Give only the number of lines in the following entries where "modified" appears.
::: Provided information :::
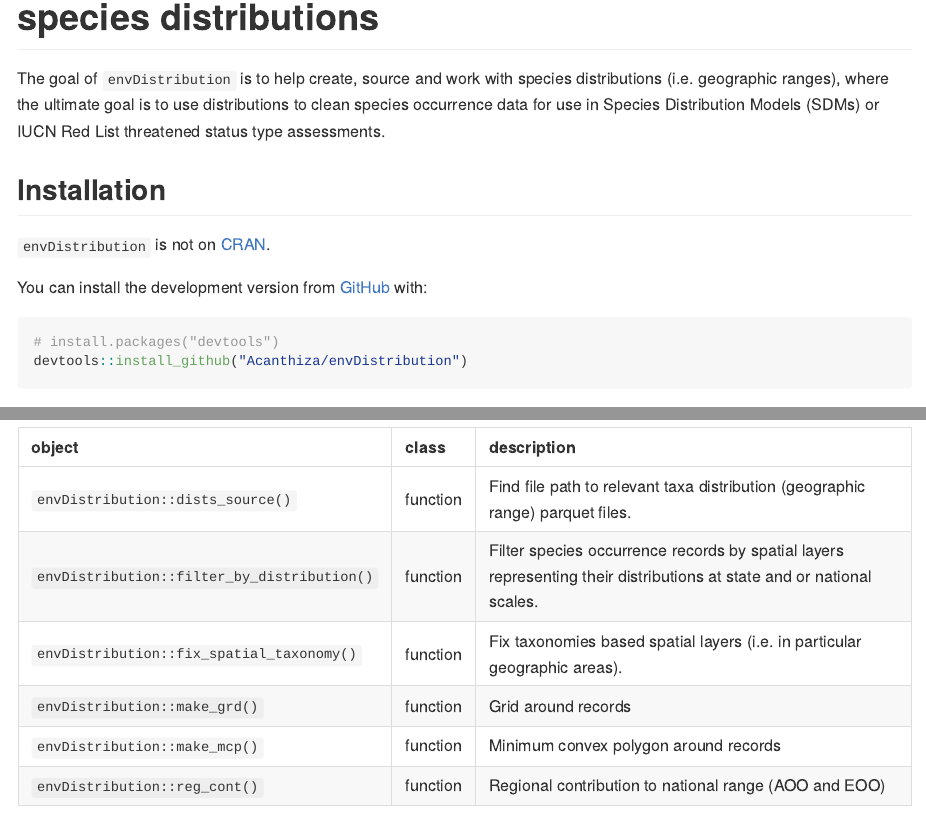
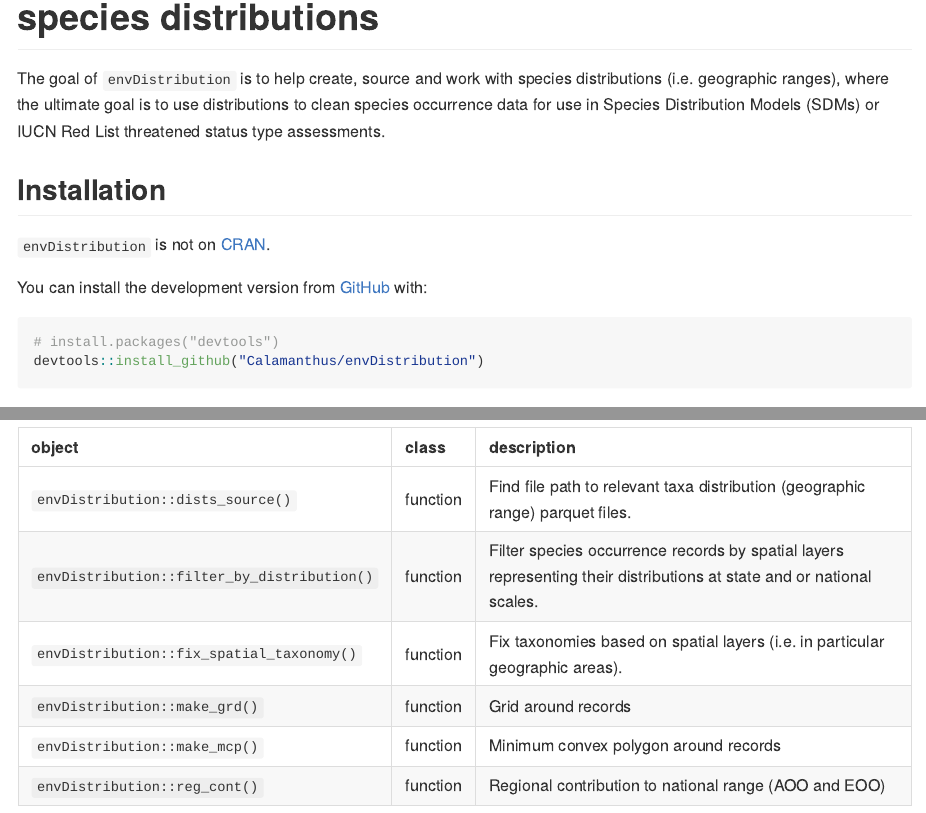
Before and after one commit to dew-landscapes/envDistribution, an R Markdown document (README.Rmd): the page in a window 1100 px wide, from 90 px down, and a second part further down, joined at a grey line. The pictures show the output file README.html that the author committed with the source, opened offline.

Commit message:
further package documentation updates

````diff
--- a/README.Rmd
+++ b/README.Rmd
@@ -32,7 +32,7 @@ You can install the development version from [GitHub](https://github.com/) with:
 
 ``` r
 # install.packages("devtools")
-devtools::install_github("Acanthiza/envDistribution")
+devtools::install_github("Calamanthus/envDistribution")
 ```
 
 ## Contents of `envDistribution`
````
Also changed, not shown: R/fix_spatial_taxonomy.R (+1 -1 lines), README.html, README.md, docs/pkgdown.yml, 4 other files.
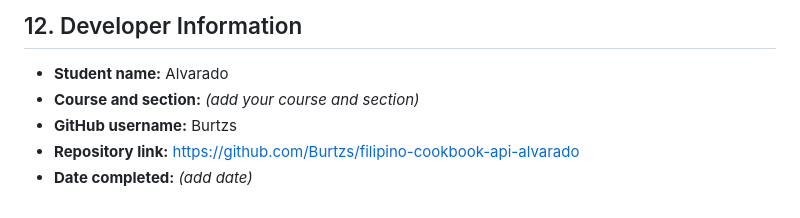
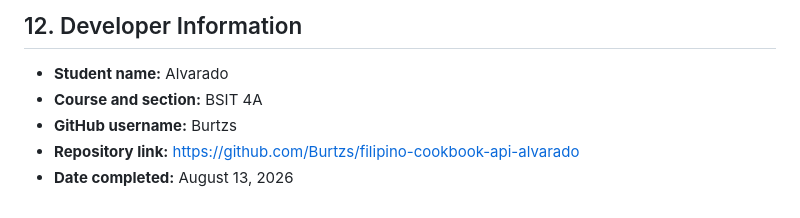
Before and after one commit to Burtzs/filipino-cookbook-api-alvarado, a Markdown page: README.md, the part around the change. Drawn GitHub-style.

```diff
--- a/README.md
+++ b/README.md
@@ -327,7 +327,7 @@ _Add screenshots here showing successful requests, invalid/missing token respons
 ## 12. Developer Information
 
 - **Student name:** Alvarado
-- **Course and section:** _(add your course and section)_
+- **Course and section:** BSIT 4A
 - **GitHub username:** Burtzs
 - **Repository link:** https://github.com/Burtzs/filipino-cookbook-api-alvarado
-- **Date completed:** _(add date)_
+- **Date completed:** August 13, 2026
```
Also changed, not shown: API_DOCUMENTATION.md (added, +554 -0 lines).
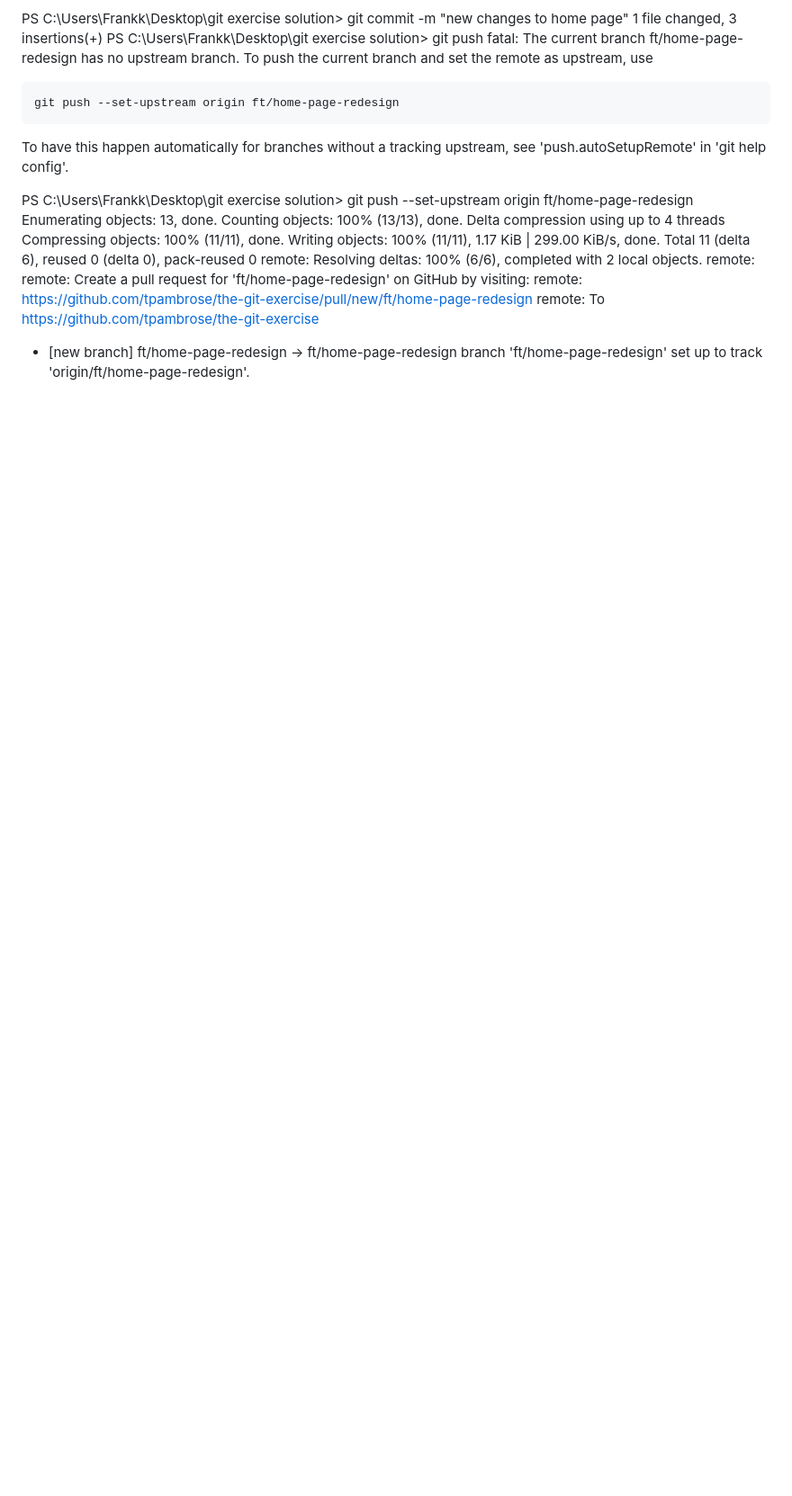
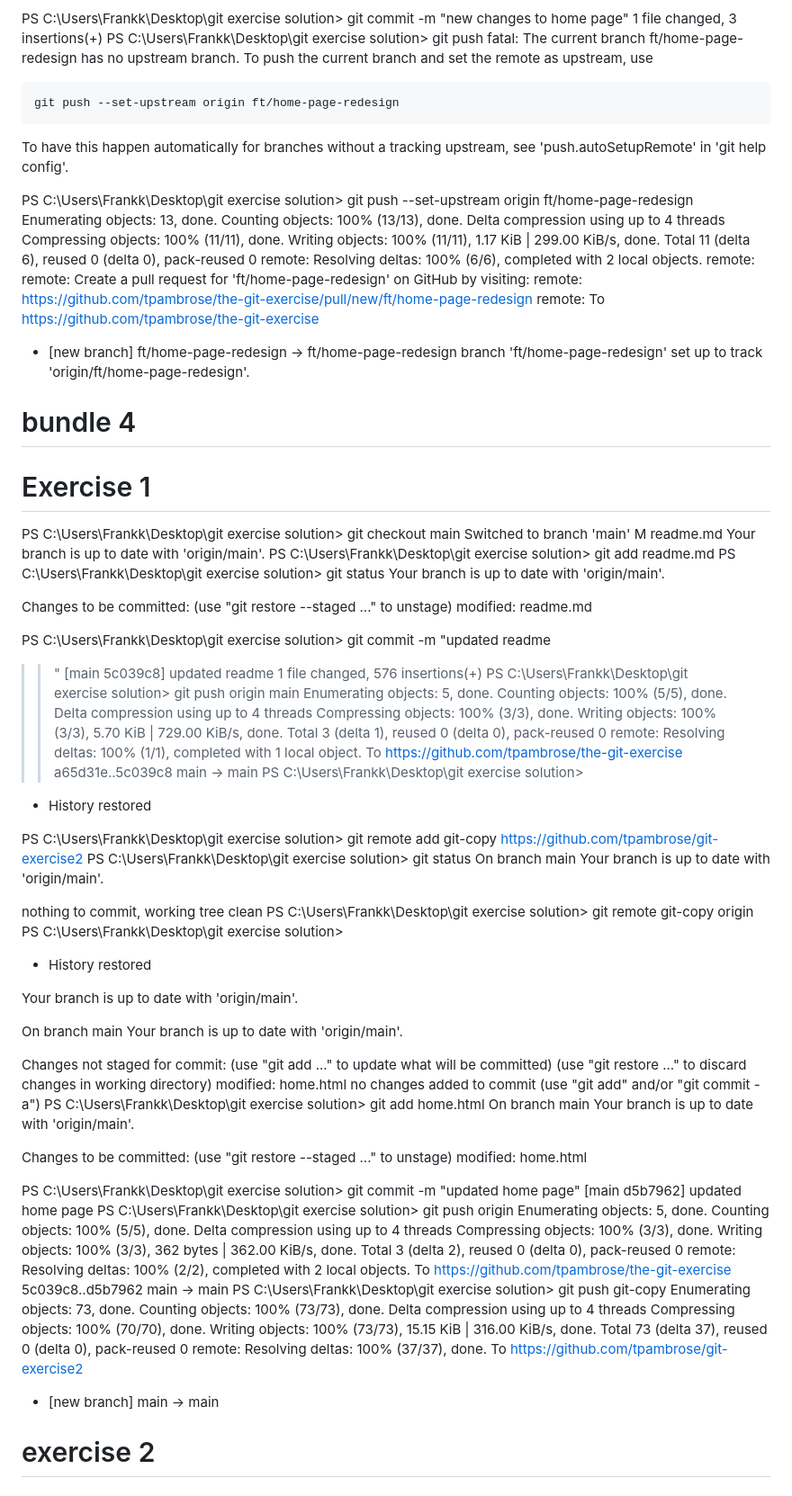
Before and after one commit to tpambrose/the-git-exercise, a Markdown page: readme.md, the part around the change. Shown at 90% size. GitHub-like rendering; blank space fills up the shorter version.

Commit message:
update the readme AGAIN

```diff
--- a/readme.md
+++ b/readme.md
@@ -1198,3 +1198,90 @@ remote:
 To https://github.com/tpambrose/the-git-exercise
  * [new branch]      ft/home-page-redesign -> ft/home-page-redesign
 branch 'ft/home-page-redesign' set up to track 'origin/ft/home-page-redesign'.
+
+ # bundle 4
+ # Exercise 1
+
+ PS C:\Users\Frankk\Desktop\git exercise solution> git checkout main
+Switched to branch 'main'
+M       readme.md
+Your branch is up to date with 'origin/main'.
+PS C:\Users\Frankk\Desktop\git exercise solution> git add readme.md
+PS C:\Users\Frankk\Desktop\git exercise solution> git status
+Your branch is up to date with 'origin/main'.
+
+Changes to be committed:
+  (use "git restore --staged <file>..." to unstage)
+        modified:   readme.md
+
+PS C:\Users\Frankk\Desktop\git exercise solution> git commit -m "updated readme
+>> "
+[main 5c039c8] updated readme
+ 1 file changed, 576 insertions(+)
+PS C:\Users\Frankk\Desktop\git exercise solution> git push origin main
+Enumerating objects: 5, done.
+Counting objects: 100% (5/5), done.
+Delta compression using up to 4 threads
+Compressing objects: 100% (3/3), done.
+Writing objects: 100% (3/3), 5.70 KiB | 729.00 KiB/s, done.
+Total 3 (delta 1), reused 0 (delta 0), pack-reused 0
+remote: Resolving deltas: 100% (1/1), completed with 1 local object.
+To https://github.com/tpambrose/the-git-exercise
+   a65d31e..5c039c8  main -> main
+PS C:\Users\Frankk\Desktop\git exercise solution>
+ *  History restored
+
+PS C:\Users\Frankk\Desktop\git exercise solution> git remote add git-copy https://github.com/tpambrose/git-exercise2
+PS C:\Users\Frankk\Desktop\git exercise solution> git status
+On branch main
+Your branch is up to date with 'origin/main'.
+
+nothing to commit, working tree clean
+PS C:\Users\Frankk\Desktop\git exercise solution> git remote
+git-copy
+origin
+PS C:\Users\Frankk\Desktop\git exercise solution>
+ *  History restored
+
+Your branch is up to date with 'origin/main'.
+
+On branch main
+Your branch is up to date with 'origin/main'.
+
+Changes not staged for commit:
+  (use "git add <file>..." to update what will be committed)
+  (use "git restore <file>..." to discard changes in working directory)
+        modified:   home.html
+no changes added to commit (use "git add" and/or "git commit -a")
+PS C:\Users\Frankk\Desktop\git exercise solution> git add home.html
+On branch main
+Your branch is up to date with 'origin/main'.
+
+Changes to be committed:
+  (use "git restore --staged <file>..." to unstage)
+        modified:   home.html
+
+PS C:\Users\Frankk\Desktop\git exercise solution> git commit -m "updated home page"
+[main d5b7962] updated home page
+PS C:\Users\Frankk\Desktop\git exercise solution> git push origin
+Enumerating objects: 5, done.
+Counting objects: 100% (5/5), done.
+Delta compression using up to 4 threads
+Compressing objects: 100% (3/3), done.
+Writing objects: 100% (3/3), 362 bytes | 362.00 KiB/s, done.
+Total 3 (delta 2), reused 0 (delta 0), pack-reused 0
+remote: Resolving deltas: 100% (2/2), completed with 2 local objects.
+To https://github.com/tpambrose/the-git-exercise
+   5c039c8..d5b7962  main -> main
+PS C:\Users\Frankk\Desktop\git exercise solution> git push git-copy
+Enumerating objects: 73, done.
+Counting objects: 100% (73/73), done.
+Delta compression using up to 4 threads
+Compressing objects: 100% (70/70), done.
+Writing objects: 100% (73/73), 15.15 KiB | 316.00 KiB/s, done.
+Total 73 (delta 37), reused 0 (delta 0), pack-reused 0
+remote: Resolving deltas: 100% (37/37), done.
+To https://github.com/tpambrose/git-exercise2
+ * [new branch]      main -> main
+
+ # exercise 2
```
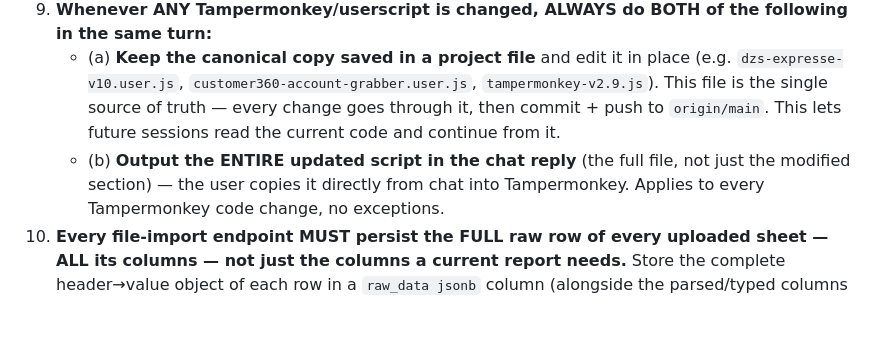
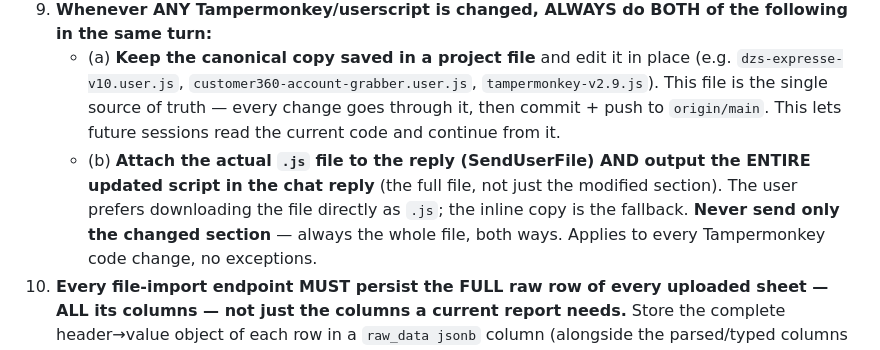
Before and after one commit to menoskar42-boop/Service-Flow, a Markdown page: CLAUDE.md, the part around the change. Drawn GitHub-style; blank space fills up the shorter version.

Commit message:
CLAUDE.md: أى تعديل سكربت يتبعت كملف .js مرفق + الكود كامل فى الرد
المستخدم بيفضّل يحمّل الملف نفسه بصيغة js بدل النسخ من الشات — فالقاعدة بقت:
ارفق الملف (SendUserFile) **و** اطبع الكود كامل، ومتبعتش الجزء المتغيّر بس أبداً.

Co-Authored-By: Claude Opus 5 <noreply@anthropic.com>
Claude-Session: https://claude.ai/code/session_012sUa97XnZt7ym3Ajfjy4xi

```diff
--- a/CLAUDE.md
+++ b/CLAUDE.md
@@ -18,7 +18,7 @@ This file provides guidance to Claude Code (claude.ai/code) when working with co
 8. **Every new column added to any table in `shared/schema.ts` MUST be accompanied — in the same commit — by a matching `ALTER TABLE <t> ADD COLUMN IF NOT EXISTS <col> <type>` at the start of `ensureSchema()` in `server/db.ts`** (and `CREATE TABLE IF NOT EXISTS` for new tables), so it gets applied to the Replit dev DB on server restart and prod/dev stay in sync (see "Replit Deploy" section below).
 9. **Whenever ANY Tampermonkey/userscript is changed, ALWAYS do BOTH of the following in the same turn:**
    - (a) **Keep the canonical copy saved in a project file** and edit it in place (e.g. `dzs-expresse-v10.user.js`, `customer360-account-grabber.user.js`, `tampermonkey-v2.9.js`). This file is the single source of truth — every change goes through it, then commit + push to `origin/main`. This lets future sessions read the current code and continue from it.
-   - (b) **Output the ENTIRE updated script in the chat reply** (the full file, not just the modified section) — the user copies it directly from chat into Tampermonkey.
+   - (b) **Attach the actual `.js` file to the reply (SendUserFile) AND output the ENTIRE updated script in the chat reply** (the full file, not just the modified section). The user prefers downloading the file directly as `.js`; the inline copy is the fallback. **Never send only the changed section** — always the whole file, both ways.
    Applies to every Tampermonkey code change, no exceptions.
 10. **Every file-import endpoint MUST persist the FULL raw row of every uploaded sheet — ALL its columns — not just the columns a current report needs.** Store the complete header→value object of each row in a `raw_data jsonb` column (alongside the parsed/typed columns used by reports). This way any future report can surface any column without re-importing. When adding/reviewing any `/api/*/import` handler, ensure it saves `raw_data` (all sheet columns) per row; the typed columns stay for querying, `raw_data` keeps everything else. (`raw_data jsonb` counts as a new column → follow constraint #8: add it to `shared/schema.ts` + `ensureSchema()` ALTER in the same commit.)
 
```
:::
Answer space
5